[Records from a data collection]
*** Begin section ***

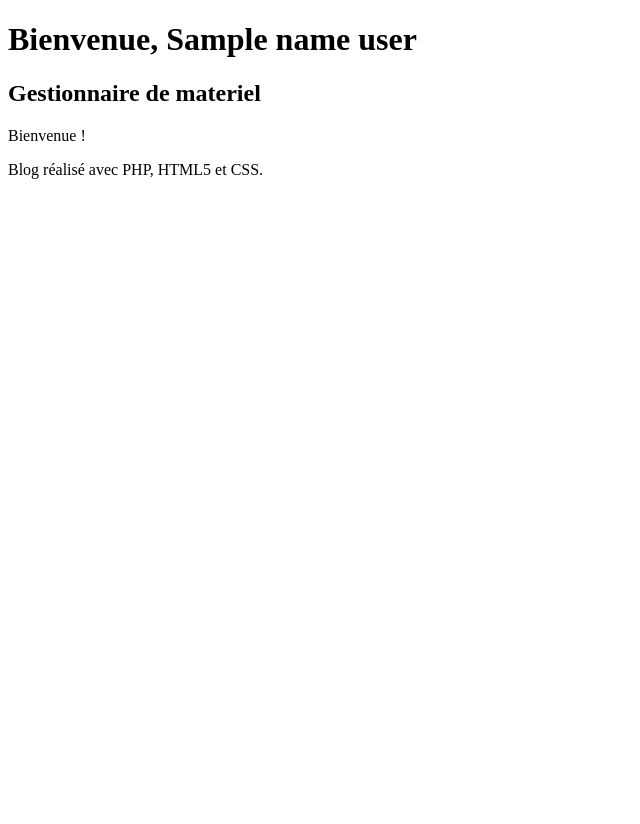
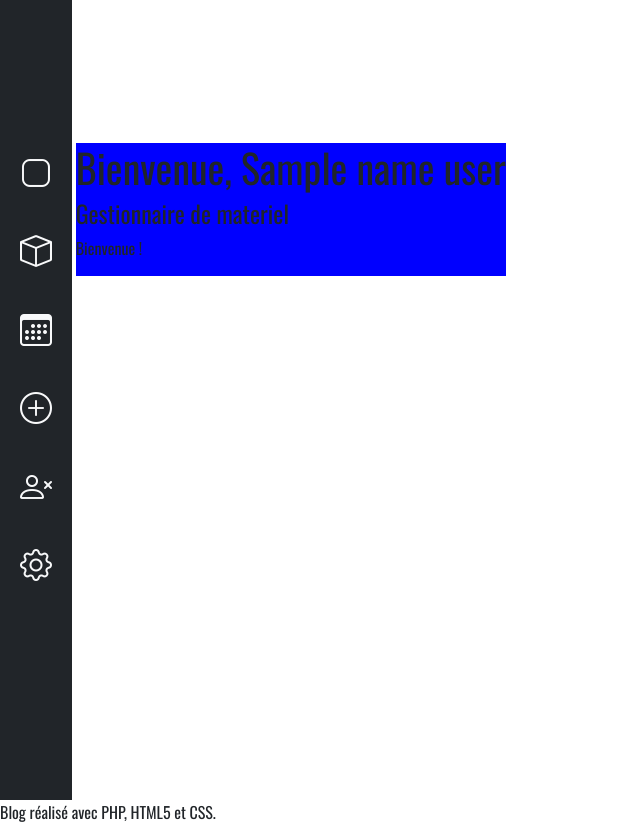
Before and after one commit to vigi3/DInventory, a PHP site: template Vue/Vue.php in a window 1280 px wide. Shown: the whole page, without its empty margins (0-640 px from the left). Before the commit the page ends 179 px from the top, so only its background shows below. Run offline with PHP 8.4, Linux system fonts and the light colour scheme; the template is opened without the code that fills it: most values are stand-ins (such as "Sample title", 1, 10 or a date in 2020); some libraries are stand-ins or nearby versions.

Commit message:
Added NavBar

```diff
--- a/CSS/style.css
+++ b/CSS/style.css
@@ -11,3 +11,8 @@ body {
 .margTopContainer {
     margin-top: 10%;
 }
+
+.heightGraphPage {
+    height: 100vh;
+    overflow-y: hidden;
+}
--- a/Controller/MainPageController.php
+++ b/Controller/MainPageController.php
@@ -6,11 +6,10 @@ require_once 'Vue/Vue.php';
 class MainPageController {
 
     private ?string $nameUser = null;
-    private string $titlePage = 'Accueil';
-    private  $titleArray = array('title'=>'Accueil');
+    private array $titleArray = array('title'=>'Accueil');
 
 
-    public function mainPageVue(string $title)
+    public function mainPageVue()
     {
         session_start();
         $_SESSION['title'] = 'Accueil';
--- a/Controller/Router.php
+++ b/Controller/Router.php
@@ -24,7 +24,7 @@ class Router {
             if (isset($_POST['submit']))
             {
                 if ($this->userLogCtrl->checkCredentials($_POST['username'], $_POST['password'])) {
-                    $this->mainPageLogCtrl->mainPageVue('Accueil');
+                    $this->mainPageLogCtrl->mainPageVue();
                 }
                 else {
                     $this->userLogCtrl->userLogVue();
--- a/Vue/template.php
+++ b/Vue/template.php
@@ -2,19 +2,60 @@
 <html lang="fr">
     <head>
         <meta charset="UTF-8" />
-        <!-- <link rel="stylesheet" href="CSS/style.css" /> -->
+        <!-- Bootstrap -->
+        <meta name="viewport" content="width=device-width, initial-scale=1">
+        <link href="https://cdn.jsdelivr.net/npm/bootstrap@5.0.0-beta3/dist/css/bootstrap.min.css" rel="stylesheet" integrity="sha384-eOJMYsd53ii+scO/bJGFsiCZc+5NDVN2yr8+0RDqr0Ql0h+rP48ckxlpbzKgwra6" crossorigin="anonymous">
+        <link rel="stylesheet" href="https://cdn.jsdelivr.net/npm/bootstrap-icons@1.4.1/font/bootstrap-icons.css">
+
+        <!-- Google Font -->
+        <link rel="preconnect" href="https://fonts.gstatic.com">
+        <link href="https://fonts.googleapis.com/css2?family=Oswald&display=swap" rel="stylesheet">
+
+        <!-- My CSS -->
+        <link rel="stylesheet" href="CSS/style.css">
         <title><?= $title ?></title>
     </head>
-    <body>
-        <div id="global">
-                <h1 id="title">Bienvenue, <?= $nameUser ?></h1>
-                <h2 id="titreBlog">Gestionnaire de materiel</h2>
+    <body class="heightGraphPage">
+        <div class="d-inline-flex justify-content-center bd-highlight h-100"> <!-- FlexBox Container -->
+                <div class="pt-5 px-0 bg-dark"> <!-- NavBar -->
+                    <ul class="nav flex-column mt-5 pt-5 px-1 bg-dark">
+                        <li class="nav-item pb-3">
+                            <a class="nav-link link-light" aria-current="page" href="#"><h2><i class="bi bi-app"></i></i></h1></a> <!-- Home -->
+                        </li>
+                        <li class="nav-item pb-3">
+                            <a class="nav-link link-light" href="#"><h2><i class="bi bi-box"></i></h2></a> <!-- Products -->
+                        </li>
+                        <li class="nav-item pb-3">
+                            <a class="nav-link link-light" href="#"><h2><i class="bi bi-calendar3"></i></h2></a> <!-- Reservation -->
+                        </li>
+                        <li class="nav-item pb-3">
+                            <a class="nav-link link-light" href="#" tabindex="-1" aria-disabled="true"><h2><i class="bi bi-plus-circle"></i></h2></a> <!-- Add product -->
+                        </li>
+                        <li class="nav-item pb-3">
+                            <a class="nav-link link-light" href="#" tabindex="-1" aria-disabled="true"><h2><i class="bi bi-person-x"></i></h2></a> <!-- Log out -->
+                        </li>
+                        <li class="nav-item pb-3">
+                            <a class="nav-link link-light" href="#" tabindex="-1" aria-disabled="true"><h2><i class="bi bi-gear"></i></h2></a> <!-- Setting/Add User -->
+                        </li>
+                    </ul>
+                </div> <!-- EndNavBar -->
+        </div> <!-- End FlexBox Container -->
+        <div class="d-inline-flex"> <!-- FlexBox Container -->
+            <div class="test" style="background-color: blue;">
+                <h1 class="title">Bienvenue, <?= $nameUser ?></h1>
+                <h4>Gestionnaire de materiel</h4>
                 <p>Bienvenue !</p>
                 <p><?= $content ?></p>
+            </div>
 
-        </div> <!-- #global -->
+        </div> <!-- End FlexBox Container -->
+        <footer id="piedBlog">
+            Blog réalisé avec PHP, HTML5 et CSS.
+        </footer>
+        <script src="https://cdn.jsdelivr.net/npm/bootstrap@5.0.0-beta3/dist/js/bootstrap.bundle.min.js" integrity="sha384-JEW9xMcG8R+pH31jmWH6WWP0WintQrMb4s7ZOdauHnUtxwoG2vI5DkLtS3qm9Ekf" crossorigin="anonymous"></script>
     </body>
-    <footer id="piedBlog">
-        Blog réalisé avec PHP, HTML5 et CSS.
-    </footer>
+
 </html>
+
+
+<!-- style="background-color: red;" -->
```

*** End section ***

> TASK
Each line of the data above should be reproduced without alteration, and no picture should appear in the copy.

> REPLY
Before and after one commit to vigi3/DInventory, a PHP site: template Vue/Vue.php in a window 1280 px wide. Shown: the whole page, without its empty margins (0-640 px from the left). Before the commit the page ends 179 px from the top, so only its background shows below. Run offline with PHP 8.4, Linux system fonts and the light colour scheme; the template is opened without the code that fills it: most values are stand-ins (such as "Sample title", 1, 10 or a date in 2020); some libraries are stand-ins or nearby versions.

Commit message:
Added NavBar

```diff
--- a/CSS/style.css
+++ b/CSS/style.css
@@ -11,3 +11,8 @@ body {
 .margTopContainer {
     margin-top: 10%;
 }
+
+.heightGraphPage {
+    height: 100vh;
+    overflow-y: hidden;
+}
--- a/Controller/MainPageController.php
+++ b/Controller/MainPageController.php
@@ -6,11 +6,10 @@ require_once 'Vue/Vue.php';
 class MainPageController {
 
     private ?string $nameUser = null;
-    private string $titlePage = 'Accueil';
-    private  $titleArray = array('title'=>'Accueil');
+    private array $titleArray = array('title'=>'Accueil');
 
 
-    public function mainPageVue(string $title)
+    public function mainPageVue()
     {
         session_start();
         $_SESSION['title'] = 'Accueil';
--- a/Controller/Router.php
+++ b/Controller/Router.php
@@ -24,7 +24,7 @@ class Router {
             if (isset($_POST['submit']))
             {
                 if ($this->userLogCtrl->checkCredentials($_POST['username'], $_POST['password'])) {
-                    $this->mainPageLogCtrl->mainPageVue('Accueil');
+                    $this->mainPageLogCtrl->mainPageVue();
                 }
                 else {
                     $this->userLogCtrl->userLogVue();
--- a/Vue/template.php
+++ b/Vue/template.php
@@ -2,19 +2,60 @@
 <html lang="fr">
     <head>
         <meta charset="UTF-8" />
-        <!-- <link rel="stylesheet" href="CSS/style.css" /> -->
+        <!-- Bootstrap -->
+        <meta name="viewport" content="width=device-width, initial-scale=1">
+        <link href="https://cdn.jsdelivr.net/npm/bootstrap@5.0.0-beta3/dist/css/bootstrap.min.css" rel="stylesheet" integrity="sha384-eOJMYsd53ii+scO/bJGFsiCZc+5NDVN2yr8+0RDqr0Ql0h+rP48ckxlpbzKgwra6" crossorigin="anonymous">
+        <link rel="stylesheet" href="https://cdn.jsdelivr.net/npm/bootstrap-icons@1.4.1/font/bootstrap-icons.css">
+
+        <!-- Google Font -->
+        <link rel="preconnect" href="https://fonts.gstatic.com">
+        <link href="https://fonts.googleapis.com/css2?family=Oswald&display=swap" rel="stylesheet">
+
+        <!-- My CSS -->
+        <link rel="stylesheet" href="CSS/style.css">
         <title><?= $title ?></title>
     </head>
-    <body>
-        <div id="global">
-                <h1 id="title">Bienvenue, <?= $nameUser ?></h1>
-                <h2 id="titreBlog">Gestionnaire de materiel</h2>
+    <body class="heightGraphPage">
+        <div class="d-inline-flex justify-content-center bd-highlight h-100"> <!-- FlexBox Container -->
+                <div class="pt-5 px-0 bg-dark"> <!-- NavBar -->
+                    <ul class="nav flex-column mt-5 pt-5 px-1 bg-dark">
+                        <li class="nav-item pb-3">
+                            <a class="nav-link link-light" aria-current="page" href="#"><h2><i class="bi bi-app"></i></i></h1></a> <!-- Home -->
+                        </li>
+                        <li class="nav-item pb-3">
+                            <a class="nav-link link-light" href="#"><h2><i class="bi bi-box"></i></h2></a> <!-- Products -->
+                        </li>
+                        <li class="nav-item pb-3">
+                            <a class="nav-link link-light" href="#"><h2><i class="bi bi-calendar3"></i></h2></a> <!-- Reservation -->
+                        </li>
+                        <li class="nav-item pb-3">
+                            <a class="nav-link link-light" href="#" tabindex="-1" aria-disabled="true"><h2><i class="bi bi-plus-circle"></i></h2></a> <!-- Add product -->
+                        </li>
+                        <li class="nav-item pb-3">
+                            <a class="nav-link link-light" href="#" tabindex="-1" aria-disabled="true"><h2><i class="bi bi-person-x"></i></h2></a> <!-- Log out -->
+                        </li>
+                        <li class="nav-item pb-3">
+                            <a class="nav-link link-light" href="#" tabindex="-1" aria-disabled="true"><h2><i class="bi bi-gear"></i></h2></a> <!-- Setting/Add User -->
+                        </li>
+                    </ul>
+                </div> <!-- EndNavBar -->
+        </div> <!-- End FlexBox Container -->
+        <div class="d-inline-flex"> <!-- FlexBox Container -->
+            <div class="test" style="background-color: blue;">
+                <h1 class="title">Bienvenue, <?= $nameUser ?></h1>
+                <h4>Gestionnaire de materiel</h4>
                 <p>Bienvenue !</p>
                 <p><?= $content ?></p>
+            </div>
 
-        </div> <!-- #global -->
+        </div> <!-- End FlexBox Container -->
+        <footer id="piedBlog">
+            Blog réalisé avec PHP, HTML5 et CSS.
+        </footer>
+        <script src="https://cdn.jsdelivr.net/npm/bootstrap@5.0.0-beta3/dist/js/bootstrap.bundle.min.js" integrity="sha384-JEW9xMcG8R+pH31jmWH6WWP0WintQrMb4s7ZOdauHnUtxwoG2vI5DkLtS3qm9Ekf" crossorigin="anonymous"></script>
     </body>
-    <footer id="piedBlog">
-        Blog réalisé avec PHP, HTML5 et CSS.
-    </footer>
+
 </html>
+
+
+<!-- style="background-color: red;" -->
```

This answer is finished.